Lines of the data that contain the word "page" are the ones to copy.

- - - - -

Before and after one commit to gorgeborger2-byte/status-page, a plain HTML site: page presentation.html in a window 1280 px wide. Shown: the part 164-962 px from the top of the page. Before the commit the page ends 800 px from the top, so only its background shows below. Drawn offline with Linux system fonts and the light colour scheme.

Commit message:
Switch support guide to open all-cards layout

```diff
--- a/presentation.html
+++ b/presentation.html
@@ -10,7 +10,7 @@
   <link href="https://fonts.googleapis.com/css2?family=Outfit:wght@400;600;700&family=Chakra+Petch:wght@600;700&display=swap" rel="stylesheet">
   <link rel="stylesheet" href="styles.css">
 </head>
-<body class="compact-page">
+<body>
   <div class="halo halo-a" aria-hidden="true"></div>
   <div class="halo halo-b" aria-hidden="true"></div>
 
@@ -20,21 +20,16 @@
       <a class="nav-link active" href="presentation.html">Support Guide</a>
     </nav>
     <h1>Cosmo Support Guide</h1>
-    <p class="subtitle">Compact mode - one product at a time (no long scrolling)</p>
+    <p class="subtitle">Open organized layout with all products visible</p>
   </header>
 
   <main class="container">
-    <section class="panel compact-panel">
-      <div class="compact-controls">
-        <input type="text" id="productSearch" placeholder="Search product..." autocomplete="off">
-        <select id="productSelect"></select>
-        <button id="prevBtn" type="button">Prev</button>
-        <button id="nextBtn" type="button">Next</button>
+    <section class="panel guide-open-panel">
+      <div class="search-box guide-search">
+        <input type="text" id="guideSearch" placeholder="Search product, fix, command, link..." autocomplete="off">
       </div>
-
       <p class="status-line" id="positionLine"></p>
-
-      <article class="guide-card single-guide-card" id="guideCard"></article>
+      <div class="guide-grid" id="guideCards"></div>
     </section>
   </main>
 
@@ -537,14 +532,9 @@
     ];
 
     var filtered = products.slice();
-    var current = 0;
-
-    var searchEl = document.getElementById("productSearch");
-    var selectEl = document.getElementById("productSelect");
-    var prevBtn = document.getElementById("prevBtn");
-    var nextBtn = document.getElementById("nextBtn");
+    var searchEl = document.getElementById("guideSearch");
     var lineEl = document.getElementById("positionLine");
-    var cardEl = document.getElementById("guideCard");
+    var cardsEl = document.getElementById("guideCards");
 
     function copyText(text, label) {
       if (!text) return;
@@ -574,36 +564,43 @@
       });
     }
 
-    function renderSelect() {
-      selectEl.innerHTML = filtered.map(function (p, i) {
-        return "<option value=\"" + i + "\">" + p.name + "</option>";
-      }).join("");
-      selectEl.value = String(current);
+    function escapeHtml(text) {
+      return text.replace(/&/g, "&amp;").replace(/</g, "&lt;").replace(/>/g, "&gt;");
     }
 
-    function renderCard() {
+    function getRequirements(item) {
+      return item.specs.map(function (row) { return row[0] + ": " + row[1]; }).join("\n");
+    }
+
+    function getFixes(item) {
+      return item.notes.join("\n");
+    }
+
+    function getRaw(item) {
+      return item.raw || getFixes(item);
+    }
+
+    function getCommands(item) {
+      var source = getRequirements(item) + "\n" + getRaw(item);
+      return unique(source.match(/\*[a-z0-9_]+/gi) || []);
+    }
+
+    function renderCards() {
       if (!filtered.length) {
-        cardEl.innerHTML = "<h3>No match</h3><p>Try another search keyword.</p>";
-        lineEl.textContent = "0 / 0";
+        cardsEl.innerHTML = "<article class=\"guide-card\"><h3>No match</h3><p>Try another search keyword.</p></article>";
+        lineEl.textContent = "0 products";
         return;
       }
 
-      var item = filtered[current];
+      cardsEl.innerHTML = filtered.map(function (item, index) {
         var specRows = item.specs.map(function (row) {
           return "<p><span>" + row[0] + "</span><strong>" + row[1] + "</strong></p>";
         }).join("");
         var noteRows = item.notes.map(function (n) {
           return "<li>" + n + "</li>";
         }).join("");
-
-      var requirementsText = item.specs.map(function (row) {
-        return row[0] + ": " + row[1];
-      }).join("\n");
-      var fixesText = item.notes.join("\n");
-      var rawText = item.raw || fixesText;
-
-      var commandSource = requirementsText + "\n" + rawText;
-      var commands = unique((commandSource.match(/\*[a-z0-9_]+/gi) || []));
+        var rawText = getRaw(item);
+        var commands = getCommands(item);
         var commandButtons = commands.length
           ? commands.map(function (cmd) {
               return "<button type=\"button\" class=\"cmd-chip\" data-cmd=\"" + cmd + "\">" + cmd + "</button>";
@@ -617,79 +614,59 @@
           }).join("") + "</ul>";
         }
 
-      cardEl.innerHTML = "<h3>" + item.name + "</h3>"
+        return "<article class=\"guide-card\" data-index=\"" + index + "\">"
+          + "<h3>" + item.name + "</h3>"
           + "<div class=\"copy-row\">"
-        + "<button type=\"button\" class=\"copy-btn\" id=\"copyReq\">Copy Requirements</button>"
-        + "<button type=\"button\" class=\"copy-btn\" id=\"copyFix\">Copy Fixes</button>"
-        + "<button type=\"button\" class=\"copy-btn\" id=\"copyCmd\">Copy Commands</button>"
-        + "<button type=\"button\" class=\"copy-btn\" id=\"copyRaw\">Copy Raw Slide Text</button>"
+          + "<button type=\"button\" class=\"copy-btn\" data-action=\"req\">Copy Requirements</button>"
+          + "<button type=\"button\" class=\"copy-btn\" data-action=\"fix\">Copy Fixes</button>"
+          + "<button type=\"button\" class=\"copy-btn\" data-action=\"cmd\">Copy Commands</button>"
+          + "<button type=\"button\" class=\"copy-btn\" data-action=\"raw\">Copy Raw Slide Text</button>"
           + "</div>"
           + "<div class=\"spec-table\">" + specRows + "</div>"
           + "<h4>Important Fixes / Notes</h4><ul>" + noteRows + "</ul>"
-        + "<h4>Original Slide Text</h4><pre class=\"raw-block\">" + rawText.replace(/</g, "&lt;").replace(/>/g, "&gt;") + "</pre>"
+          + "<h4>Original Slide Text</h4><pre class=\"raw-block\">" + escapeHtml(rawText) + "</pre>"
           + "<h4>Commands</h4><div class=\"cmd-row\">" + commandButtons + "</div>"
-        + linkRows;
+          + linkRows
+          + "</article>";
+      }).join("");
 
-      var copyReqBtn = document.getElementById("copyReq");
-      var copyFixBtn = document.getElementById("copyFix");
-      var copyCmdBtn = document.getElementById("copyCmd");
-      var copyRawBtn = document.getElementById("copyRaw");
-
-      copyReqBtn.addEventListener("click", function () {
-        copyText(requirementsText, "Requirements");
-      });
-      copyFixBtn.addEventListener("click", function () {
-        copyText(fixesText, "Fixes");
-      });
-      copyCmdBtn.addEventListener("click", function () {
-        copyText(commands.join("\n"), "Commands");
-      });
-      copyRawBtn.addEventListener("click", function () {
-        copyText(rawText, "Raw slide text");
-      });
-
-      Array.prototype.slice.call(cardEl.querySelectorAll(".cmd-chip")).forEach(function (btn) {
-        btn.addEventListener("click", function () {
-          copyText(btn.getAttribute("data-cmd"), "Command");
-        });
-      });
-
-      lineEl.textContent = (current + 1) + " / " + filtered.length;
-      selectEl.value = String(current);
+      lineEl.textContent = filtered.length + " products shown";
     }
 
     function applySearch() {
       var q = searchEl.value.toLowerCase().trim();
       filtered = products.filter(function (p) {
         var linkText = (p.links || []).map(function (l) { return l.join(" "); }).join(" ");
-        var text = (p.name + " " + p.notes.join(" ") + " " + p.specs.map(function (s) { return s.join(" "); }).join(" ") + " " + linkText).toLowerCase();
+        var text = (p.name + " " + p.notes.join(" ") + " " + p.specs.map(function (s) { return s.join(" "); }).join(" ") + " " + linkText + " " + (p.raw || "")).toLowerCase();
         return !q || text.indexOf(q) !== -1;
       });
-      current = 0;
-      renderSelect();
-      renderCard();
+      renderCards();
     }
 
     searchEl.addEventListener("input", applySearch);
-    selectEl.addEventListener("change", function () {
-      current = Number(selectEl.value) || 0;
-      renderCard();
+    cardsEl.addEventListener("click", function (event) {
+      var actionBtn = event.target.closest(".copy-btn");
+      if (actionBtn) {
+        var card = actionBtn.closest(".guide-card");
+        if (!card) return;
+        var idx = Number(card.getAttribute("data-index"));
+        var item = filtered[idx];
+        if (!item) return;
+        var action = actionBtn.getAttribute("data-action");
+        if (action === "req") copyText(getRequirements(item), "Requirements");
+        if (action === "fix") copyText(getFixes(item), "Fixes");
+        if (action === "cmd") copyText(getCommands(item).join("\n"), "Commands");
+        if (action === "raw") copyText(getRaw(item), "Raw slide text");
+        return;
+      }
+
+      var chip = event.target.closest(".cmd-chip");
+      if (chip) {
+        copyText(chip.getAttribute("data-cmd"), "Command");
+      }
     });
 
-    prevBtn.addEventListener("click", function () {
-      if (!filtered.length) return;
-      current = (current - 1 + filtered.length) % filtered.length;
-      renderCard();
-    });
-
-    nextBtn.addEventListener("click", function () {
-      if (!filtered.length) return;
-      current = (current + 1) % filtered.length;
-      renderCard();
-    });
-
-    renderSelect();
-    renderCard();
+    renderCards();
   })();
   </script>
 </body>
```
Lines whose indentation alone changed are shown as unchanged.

- - - - -

RESULT FOR THIS EXERCISE:
Before and after one commit to gorgeborger2-byte/status-page, a plain HTML site: page presentation.html in a window 1280 px wide. Shown: the part 164-962 px from the top of the page. Before the commit the page ends 800 px from the top, so only its background shows below. Drawn offline with Linux system fonts and the light colour scheme.
-<body class="compact-page">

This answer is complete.